Mayoral madness pt. 2
Locals sound off on the mayoral race
We reached out to individuals across the city and asked them who they are voting for in the mayoral race and why (or why not). We also asked them to tell us about the issues that are important to them. Responses have been edited for length and clarity.
Ed Garnes, founder of From Afros To Shelltoes
Atlanta has eaten its progressives. Greed has foreclosed on souls for mediocre football teams. Homeless have no hope as the city completes another round of table dances for big business. My good ole master's degree will not save me. My silence won't either. We could build forts of change on the ideals of affordable housing, prison reform, and livable wages but truth never wins elections. Grass roots boots on the ground ring louder than suits in suites. Politics is blood sport. There are no champions here. This is a vote of conscious. Are we the city too busy to hate or too corrupted to give a damn? I am casting my ballot for integrity and rooting for everyone disenfranchised to win.
Lauri Stallings, founding artist, glo
I am looking for a powerful moral force for good. We are the strongest city in the nation, but this is not for the reasons we think. It is because we have an opportunity which no other city has of moving beyond old concepts of race and class, and to create what we all have in our minds, King's dream. But this takes a long look backward whence we came and an unflinching evaluation. For an artist, this reflection is in the people. For an artist, this potential is found in tough stuff, tough histories, not the tearing down of these things. I want a mayor who is interested in revealing the beloved in Atlanta and she must know the fact that right now there is so much at odds, and our moral compass is so far off, this means there is no time to waste.
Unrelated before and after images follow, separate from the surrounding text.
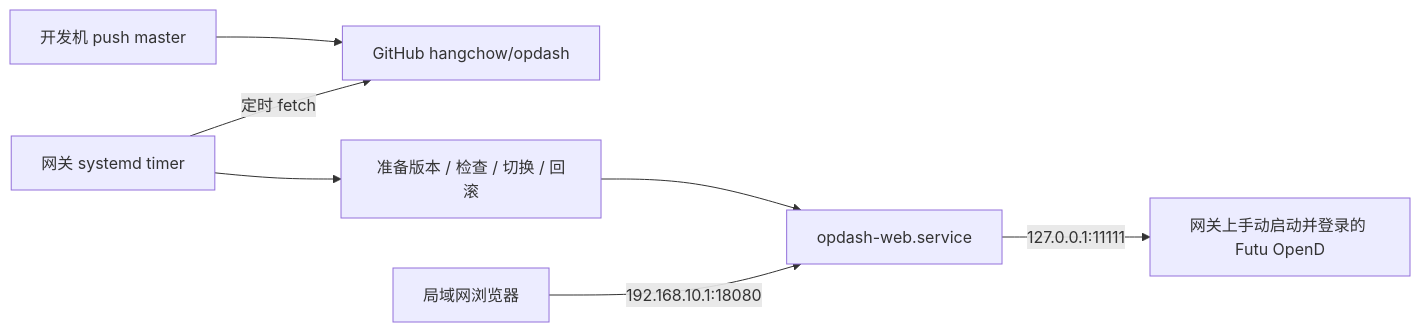
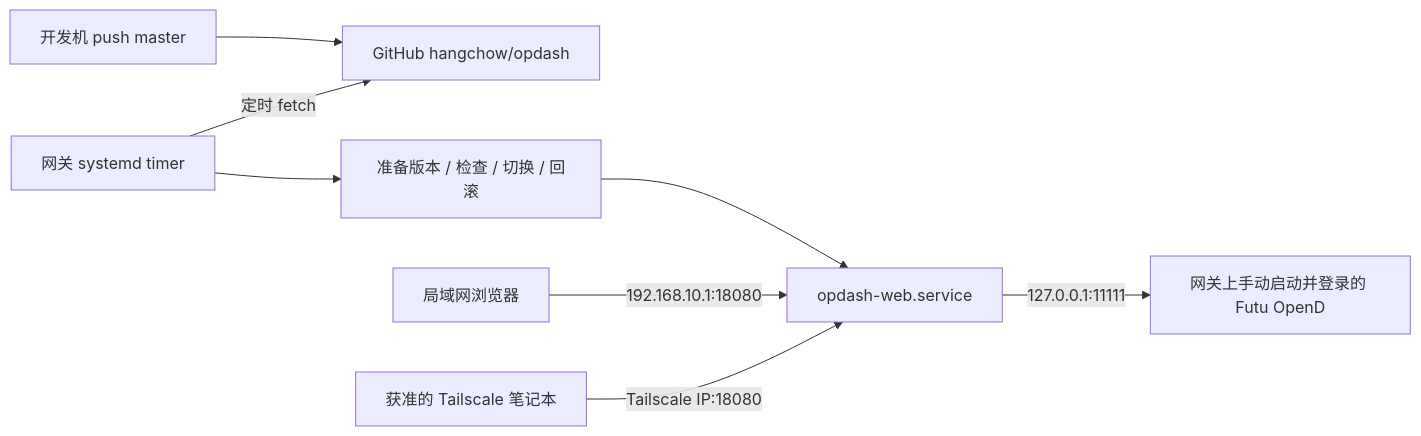
Before and after one commit to hangchow/opdash: the diagram in docs/deployment.md, drawn with Mermaid. The commit also changed other lines of this file and 3 other files, not shown here.

````diff
--- a/docs/deployment.md
+++ b/docs/deployment.md
@@ -11,9 +11,10 @@
 ```mermaid
 flowchart LR
     Dev[开发机 push master] --> Git[GitHub hangchow/opdash]
     Timer[网关 systemd timer] -->|定时 fetch| Git
     Timer --> Deploy[准备版本 / 检查 / 切换 / 回滚]
     Deploy --> App[opdash-web.service]
     Browser[局域网浏览器] -->|192.168.10.1:18080| App
+    Laptop[获准的 Tailscale 笔记本] -->|Tailscale IP:18080| App
     App -->|127.0.0.1:11111| OpenD[网关上手动启动并登录的 Futu OpenD]
 ```
````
The challenge to work out our city's salvation is in the moment, the time is now. If I had to vote today for Atlanta's next mayor, I would support Cathy Woolard.
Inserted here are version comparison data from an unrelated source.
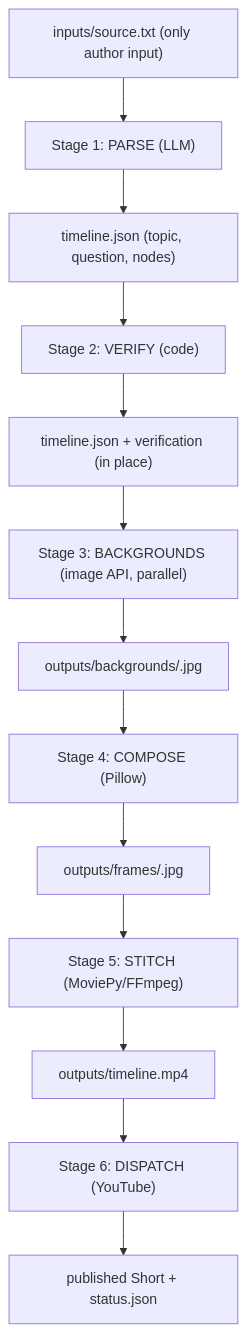
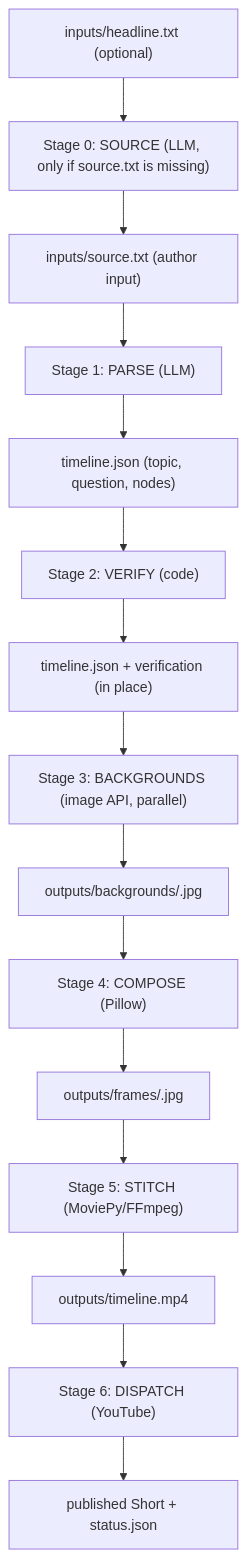
One commit to ishaniGupta27/knowthebigpicture changed the diagram in docs/DESIGN.md. Above: the diagram before and after it, drawn with Mermaid. The commit also changed other lines of this file and 16 other files, not shown here.

````diff
--- a/docs/DESIGN.md
+++ b/docs/DESIGN.md
@@ -50,15 +50,17 @@
 ```mermaid
 flowchart TD
-    SRC["inputs/source.txt (only author input)"] --> S1["Stage 1: PARSE (LLM)"]
+    HL["inputs/headline.txt (optional)"] --> S0["Stage 0: SOURCE (LLM, only if source.txt is missing)"]
+    S0 --> SRC["inputs/source.txt (author input)"]
+    SRC --> S1["Stage 1: PARSE (LLM)"]
     S1 --> TL["timeline.json (topic, question, nodes)"]
     TL --> S2["Stage 2: VERIFY (code)"]
     S2 --> TLV["timeline.json + verification (in place)"]
     TLV --> S3["Stage 3: BACKGROUNDS (image API, parallel)"]
     S3 --> BG["outputs/backgrounds/<id>.jpg"]
     BG --> S4["Stage 4: COMPOSE (Pillow)"]
     S4 --> FR["outputs/frames/<id>.jpg"]
     FR --> S5["Stage 5: STITCH (MoviePy/FFmpeg)"]
     S5 --> MP4["outputs/timeline.mp4"]
     MP4 --> S6["Stage 6: DISPATCH (YouTube)"]
     S6 --> PUB["published Short + status.json"]
 ```
````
Quianah Upton, food justice advocate at #ChopItUpATL/vintage magic collector at Arbitrary Living
Atlanta was once a Mecca where energy, purpose and initiative were rewarded. We need to ensure that vision and legacy is supported for every person in this community. We need to hold our officials more accountable to their elected task of service. This election is for the displaced people. The forgotten people. The real Atlantans. We need a leader who's not just talking, but committed to serving the people. With all of the corruption in City Hall it's so hard to believe in anyone right now. For me, it's too early to even make a decision for something so important, so I'm waiting for a runoff.
Hudson Rouse, owner/chef at Rising Son
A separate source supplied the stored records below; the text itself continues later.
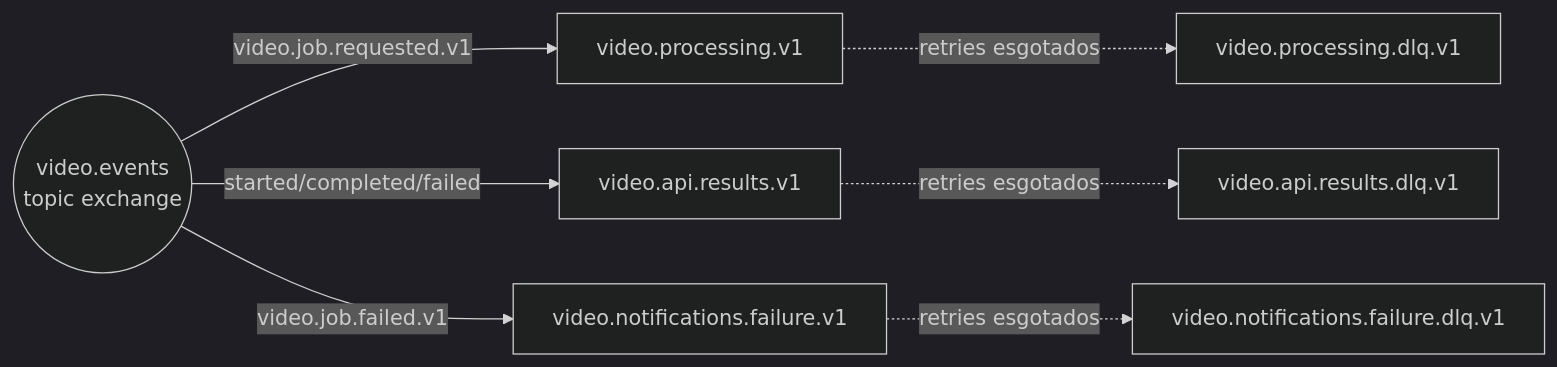
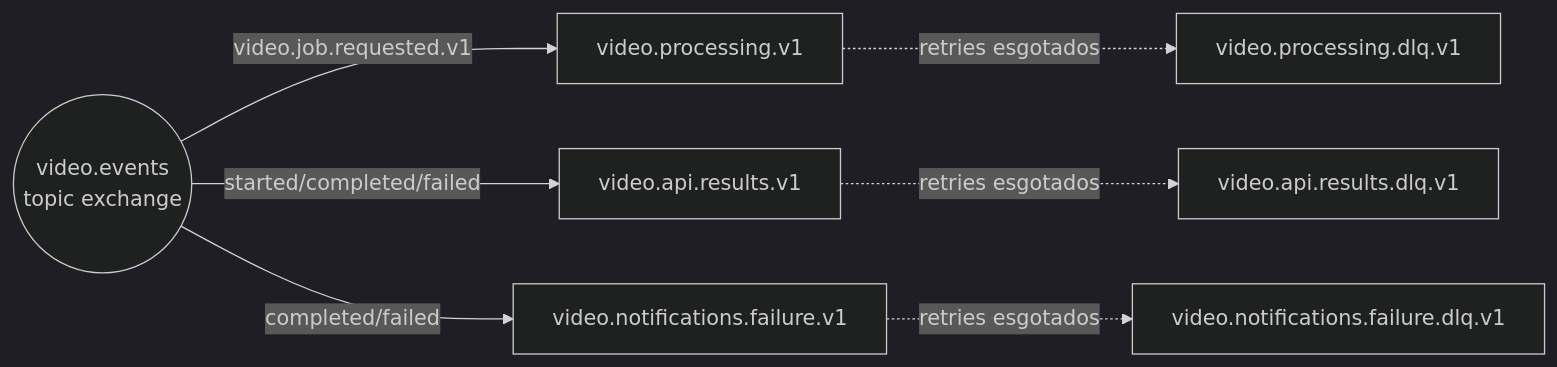
Before and after one commit to fiap-postech-team/fiapx-video-platform: the sixth of 7 diagrams in docs/architecture/architecture.md, drawn with Mermaid (dark theme). The commit also changed other lines of this file and 30 other files, not shown here.

````diff
--- a/docs/architecture/architecture.md
+++ b/docs/architecture/architecture.md
@@ -146,10 +146,10 @@
 ```mermaid
 flowchart LR
     EX((video.events<br/>topic exchange))
     EX -->|video.job.requested.v1| PQ[video.processing.v1]
     PQ -.->|retries esgotados| PDLQ[video.processing.dlq.v1]
     EX -->|started/completed/failed| AQ[video.api.results.v1]
     AQ -.->|retries esgotados| ADLQ[video.api.results.dlq.v1]
-    EX -->|video.job.failed.v1| NQ[video.notifications.failure.v1]
+    EX -->|completed/failed| NQ[video.notifications.failure.v1]
     NQ -.->|retries esgotados| NDLQ[video.notifications.failure.dlq.v1]
 ```
````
To me, voting has always been about choosing the lesser of the evils. Vincent Fort is the least evil man (or woman) in this race. I don't believe in everything that Vincent Fort has voted for on his Senate record, but I also am trying to break the patterns of the past and make Atlanta a better city to live in. Right now, we attract young people and immigrants to come here and work, but we chew them up and spit them out and don't provide anything for them while they are here. I don't see any Atlanta as a place in which I want to retire, and I don't think many of my employees do either. We need to change this to better Atlanta for the future. Many of the initiatives that are before us now have been a long time coming, and there are many of us that shake our heads in disbelief because we have been in the dark ages for so long. Hopefully, leadership can move us into a forward-thinking mentality, and I think Vincent Fort is the best chance for that.
Tom Houck, founder and director of Civil Rights Tour Atlanta
Kasim Reed has been a good mayor. He will leave the city financially much better than he found it and has been a good face nationally and internationally for Atlanta. His record will show a growing city, so much so that thousands of millennials have moved into the city center. On the path forward, we have several excellent choices, good for us. Politically speaking, it looks like we are going to have a black/white face off in a run off. If we confront such a Thanksgiving to Christmas battle, I wish Kwanza Hall would make it. A long shot now, Hall is really the person who can deal with the business community, gentrification. income inequality and have neighborhoods from Bankhead to Buckhead on his side. Aside from Hall, my choice is Keisia Lance Bottoms. She would continue a face for Atlanta in these times that we so desperately need. I'm not going to make any predictions, just hopeful we will not turn back on 44 years of African-American leadership that has made our city the pride of the world.
William Perry, founder of Georgia Ethics Watchdogs
There are several good candidates in this race. I count several of them as my friends, but my personal choice is Cathy Woolard. I believe she will have the most open, honest, ethical, and transparent administration in the city's history. It is important for me to note that there is one candidate who would be a complete disaster: Keisha Lance Bottoms. If she is elected, the Kasim Reed pay-to-play form of bully government and self-preservation (and self-admiration) will continue. Just look at her campaign disclosure forms and you will see a Who's Who of contractors who won bids during King Kasim's administration). Atlanta cannot afford to elect Bottoms, or we will truly hit rock bottom!